“Using Cox proportional hazards regression, we estimated the relative hazard of PCR-positive infection at 0–6 days, 7–13 days, 14–20 days, 21–27 days, 28–34 days, 35–48 days, and 49 days and beyond after vaccination, comparing unvaccinated and vaccinated person-time from the same cohort of residents, adjusting for age, sex, previous infection, local SARS-CoV-2 incidence, long-term care facility bed capacity, and clustering by long-term care facility,” Shallcross and colleagues wrote. “We also compared mean PCR cycle threshold (Ct) values for positive swabs obtained before and after vaccination.”
Their analysis included 10,412 residents ages 65 or older from 310 facilities. The media age of the participants was 86, more than half were female, and 11.1% (1155 residents) had evidence of prior SARS-C0V-2 infection.
The majority of the residents (9,160 [88.0%]) received at least one vaccine dose; 6,138 (67.0%) received ChAdOx1 and 3,022 (33.0%) received BNT162b2.
“Between Dec. 8, 2020, and March 15, 2021, there were 36,352 PCR results in 670,628 person-days, and 1335 PCR-positive infections (713 in unvaccinated residents and 612 in vaccinated residents) were included,” Shallcross and colleagues wrote. “Adjusted hazard ratios (HRs) for PCR-positive infection relative to unvaccinated residents declined from 28 days after the first vaccine dose to 0.44 (95% CI 0.24-0.81) at 28–34 days and 0.38 (0.19-0.77) at 35–48 days.”
The effect sizes were similar for the two vaccines—ChAdOx1 (adjusted HR 0.32, 95% CI 0.15–0.66) and BNT162b2 (0.35, 0.17–0 71) at 35–48 days.
“Mean PCR Ct values were higher for infections that occurred at least 28 days after vaccination than for those occurring before vaccination (31.3 [SD 8.7] in 107 PCR-positive tests versus 26.6 [6.6] in 552 PCR-positive tests; P<0 0001),” the study authors wrote.
Notably, the study authors found that in facilities where there had been no evidence of previous infection, the results were similar to the main analysis (adjusted HR 0.36, 95% CI 0.18–0.73 at 35–48 days).
“When compared with unvaccinated residents with no previous SARS-CoV-2 infection, unvaccinated residents with previous infection had a significantly lower hazard of infection (adjusted HR 0.12, 95% CI 0.04–0 35),” Shallcross and colleagues explained. “Among long-term care facility residents with previous SARS-CoV-2 infection, we found no evidence to suggest that a single dose of vaccine further reduced the risk of PCR-positive infections beyond previous infection alone at any timepoint.”
Limitations of their study include the inability to quantify indirect effects of the vaccine rollout in England at long-term care facilities and the possible effects on herd immunity, and because vaccine data for staff inoculation were uncertain, they did not adjust for this in their study.
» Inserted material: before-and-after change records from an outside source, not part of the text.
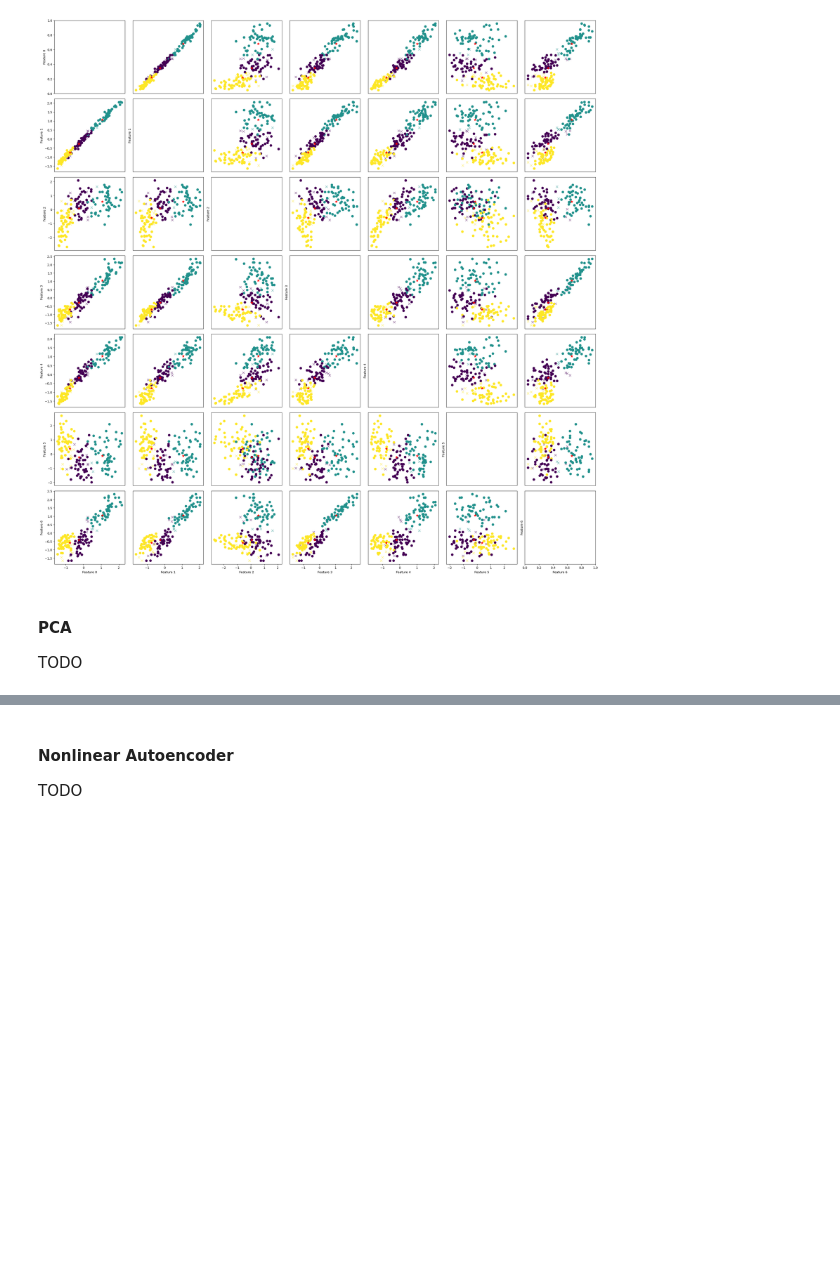
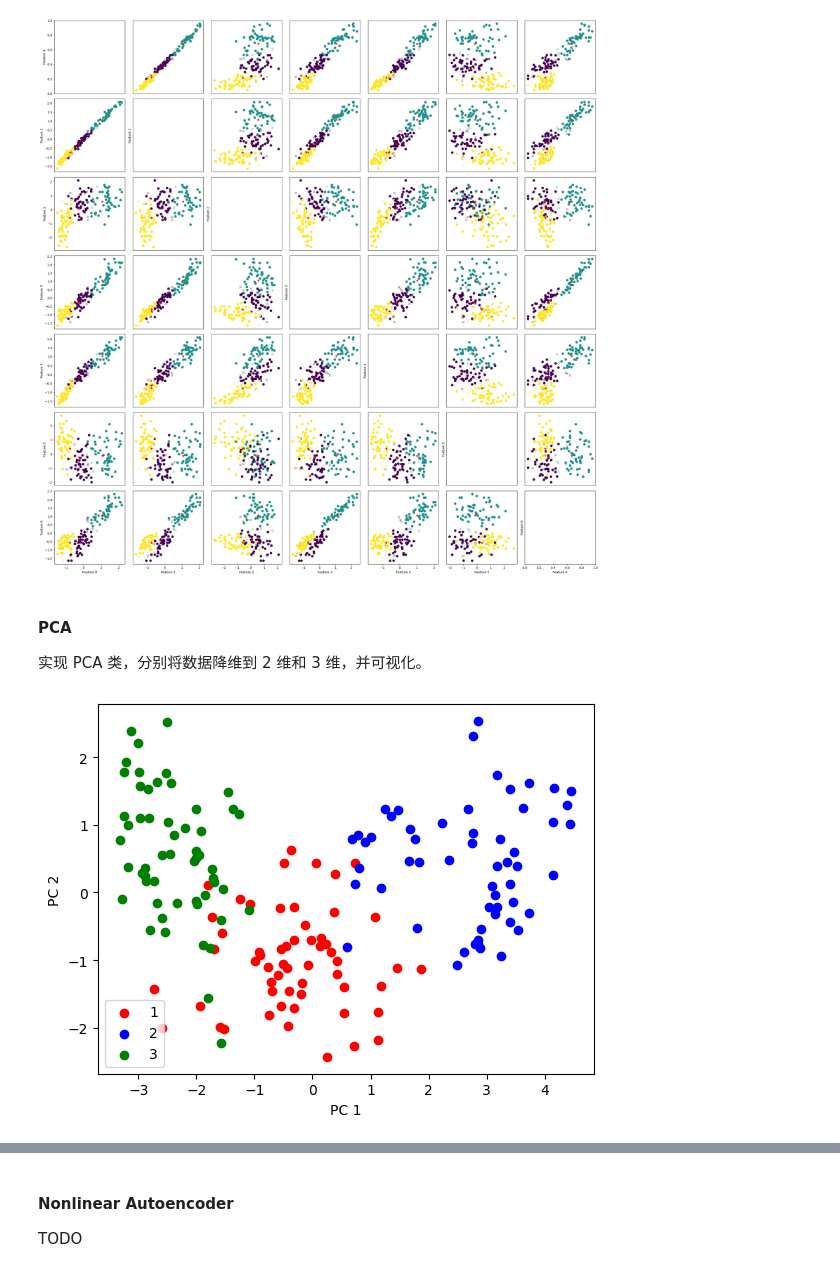
Before and after one commit to Gralerfics/SUSTech-SDM274-AI-and-Machine-Learning-Assignments, a Jupyter notebook: Final_Project/main.ipynb, the cells around one changed output, grey strips where cells are left out. Saved outputs shown, nothing was run; the diff lists cells and outputs as text; code cells hidden in the pictures; blank space fills up the shorter version.

```diff
--- a/Final_Project/main.ipynb
+++ b/Final_Project/main.ipynb
@@ -160,7 +161,27 @@ Test Accuracy: 90.48 %
 plot_cluster_pairplot(train_dataset.datas[0], train_dataset.datas[1].T[0].astype(int), pred_train, centroids = model.centroids)
 # %% [output]
 [figure]
-# %% [markdown]
-#### PCA
-
-TODO
+# %% [markdown]
+#### PCA
+
+实现 PCA 类，分别将数据降维到 2 维和 3 维，并可视化。
+# %%
+pca2d = PCA(2)
+pca2d.train(train_dataset)
+train_dataset_pca2d = pca2d.project(train_dataset)
+
+# plot the training data on the two principal components
+X_pca = train_dataset_pca2d.datas[0]
+y = train_dataset_pca2d.datas[1].T[0].astype(int)
+
+colors = ['r', 'b', 'g']
+markers = ['o', 'o', 'o']
+
+for l, c, m in zip(np.unique(y), colors, markers):
+    plt.scatter(X_pca[y == l, 0], X_pca[y == l, 1], c = c, label = l, marker = m)
+plt.xlabel('PC 1')
+plt.ylabel('PC 2')
+plt.legend(loc = 'lower left')
+plt.show()
+# %% [output]
+[figure, added]
```
Also changed, not shown: parts of 2 cells of this notebook, 1 other file.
Elderly residents of long-term care facilities receiving a single dose of either ChAdOx1 nCoV-19 (Oxford-AstraZeneca) or BNT162b2 (Pfizer-BioNTech) vaccines were protected against SARS-CoV-2 for 4-7 weeks, suggesting that the vaccines confer substantial protection against developing Covid-19 and could prevent its spread in a congregate setting.
VIVALDI study researchers noted that infection risk is not eliminated and non-pharmacologic mitigation efforts should still be undertaken.
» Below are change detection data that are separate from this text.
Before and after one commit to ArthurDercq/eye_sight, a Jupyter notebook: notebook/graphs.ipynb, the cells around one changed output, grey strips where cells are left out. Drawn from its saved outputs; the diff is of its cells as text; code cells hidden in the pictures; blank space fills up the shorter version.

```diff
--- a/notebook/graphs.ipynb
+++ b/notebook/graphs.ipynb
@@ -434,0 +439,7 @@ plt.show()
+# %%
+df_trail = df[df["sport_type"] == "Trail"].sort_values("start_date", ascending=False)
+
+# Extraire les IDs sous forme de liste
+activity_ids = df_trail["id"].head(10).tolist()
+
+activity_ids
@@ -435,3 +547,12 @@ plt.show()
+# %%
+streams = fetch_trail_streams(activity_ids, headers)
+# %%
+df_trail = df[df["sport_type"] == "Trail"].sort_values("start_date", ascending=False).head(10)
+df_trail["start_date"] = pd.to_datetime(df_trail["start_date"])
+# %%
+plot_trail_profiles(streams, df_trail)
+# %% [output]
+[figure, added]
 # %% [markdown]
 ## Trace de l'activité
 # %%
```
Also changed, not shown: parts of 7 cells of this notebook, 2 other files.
Candace Hoffmann, Managing Editor, BreakingMED™
This study was funded by the UK Government Department of Health and Social Care.
Shallcross reports grants from the UK Department of Health and Social Careduring the conduct of the study and is a member of the Social Care Working Group, which reports to the Scientific Advisory Group for Emergencies.
Pendrecki and Willicombe declared no relevant relationships.
Cat ID: 190
Topic ID: 79,190,282,494,931,728,791,932,730,933,190,926,255,927,151,928,925,934